"...and conclude, for the thousandth time, what a wild and blessed gift,
What a bloody and magical machine it is, what a slather of stories,
What an endless thicket! You really and truly could be issued fifty
Lifetimes and spend each of them addled and muddled in wonder
And never understand or even see more than a corner of the cloak."
-Brian Doyle, from A Corner of The Cloak
We're definitely in a different world than our Wallingfords and Greenlakes of yore. A trip to Starbucks becomes a mini-UN meeting as I am surrounded on all glorious sides by Eritrean women with gorgeous scarves, old black men playing chess and tipping their hats at girls who walk past with espresso, the occasional lost-looking Latino teenager, sweet-faced retired Asian couples with matching sweaters, perky Garfield students with braids and magenta tennis shoes... the faces hold stories, and the lips are more willing to speak them to a stranger.

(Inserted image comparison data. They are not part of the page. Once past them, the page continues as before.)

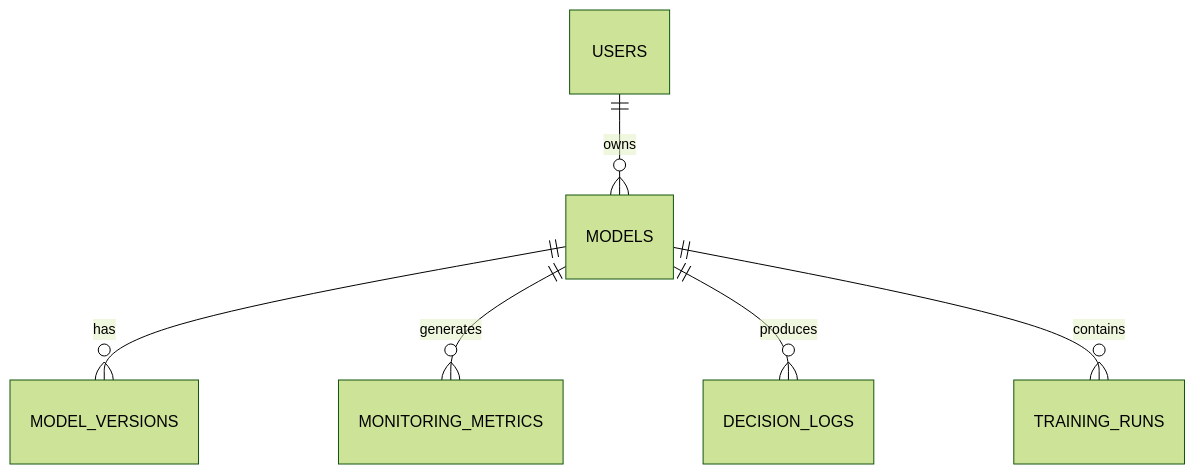
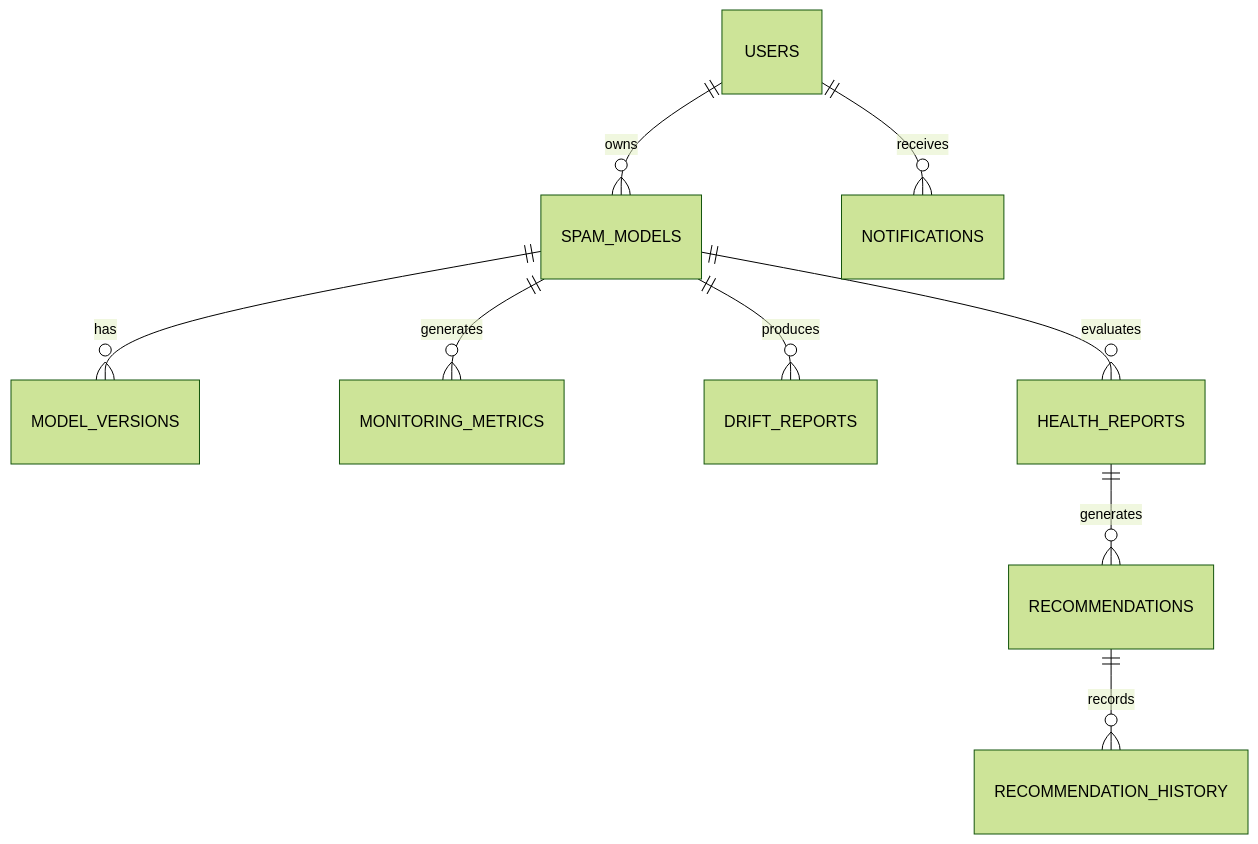
One commit to shailendrasinghrathore369/PhoenixML changed the second of 3 diagrams in docs/06-database-design.md. Above: the diagram before and after it, drawn with Mermaid (forest theme). The commit also changed other lines of this file and 6 other files, not shown here.

````diff
--- a/docs/06-database-design.md
+++ b/docs/06-database-design.md
@@ -33,13 +371,19 @@
 ```mermaid
 erDiagram
 
-USERS ||--o{ MODELS : owns
+USERS ||--o{ SPAM_MODELS : owns
 
-MODELS ||--o{ MODEL_VERSIONS : has
+USERS ||--o{ NOTIFICATIONS : receives
 
-MODELS ||--o{ MONITORING_METRICS : generates
+SPAM_MODELS ||--o{ MODEL_VERSIONS : has
 
-MODELS ||--o{ DECISION_LOGS : produces
+SPAM_MODELS ||--o{ MONITORING_METRICS : generates
 
-MODELS ||--o{ TRAINING_RUNS : contains
+SPAM_MODELS ||--o{ DRIFT_REPORTS : produces
+
+SPAM_MODELS ||--o{ HEALTH_REPORTS : evaluates
+
+HEALTH_REPORTS ||--o{ RECOMMENDATIONS : generates
+
+RECOMMENDATIONS ||--o{ RECOMMENDATION_HISTORY : records
 ```
````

In the parking lot, inevitably, Omar comes to sell me incense. "It's handmade, home-made, it's only a dollar!" he encourages me, his hands reaching from his pristine alabaster robes to extend an offering of his wares. "I'm allergic, remember, Omar?" (This is only a small white lie. I just despise the scent of incense because it reminds me of middle school, when my theater friends wore too much black eyeliner and listened to grungy music, and I secretly wanted to listen to R&B and throw everyone's blown-glass incense holders out the window) He backs away instantly. "Baby, baby, I would never want to do anything to hurt a woman like you! You are so beautiful." (Flowery prose that leads me to wonder if it's not just incense that Omar lights at home...) "Oh, thank you Omar, I hope business is good today!" I hop into my car to arrange my coffee and my files and my sanity before work, and Omar taps on the hood to call through the windshield, "Because of you, I WILL have a great day."
Our first Saturday in the new dream house, Dower and I abandoned all the moving boxes and went on a walk. It was all I could do to drag my exhausted body through the neighborhood but I was revived by the echoing ululations of what sounded like a party-- a big one-- and we followed the billowing smoke through the sidewalks. As it turns out, Ethiopian churches really do know how to party. A few hundred beautiful people (what is UP with East African bone structure? Could they be any more perfect?!) were chanting, dancing, and celebrating a holiday that was unknown to me (I have since looked it up, and let me just say that Meskel sounds WAY more fun than Labor Day). I was pretty thrilled when I realized we were about three blocks from my new house, and hoped the smoke would sweep its way over our rooftop to impart some of its intrigue on our home too.
But ok, the neighborhood is a little hood. Frank's friend got shot in the middle of someone else's drug deal at Parnell's, the corner store 2 blocks up from us. Our landlord chastises us for not keeping every lock firmly secured on the gate to our yard. Hardly a week goes by without witnessing some dude getting apprehended by the po-po, or hearing some racially charged argument at Subway, but there is nothing boring about living between MLK and Jackson and Rainier. And really, no matter where you live or what you do with the long hours that create a day, is there any substitute for wonder at the world, for seeing new constellations under every leaf and fully expecting beauty and strangeness to leap out from every corner and catch you off guard?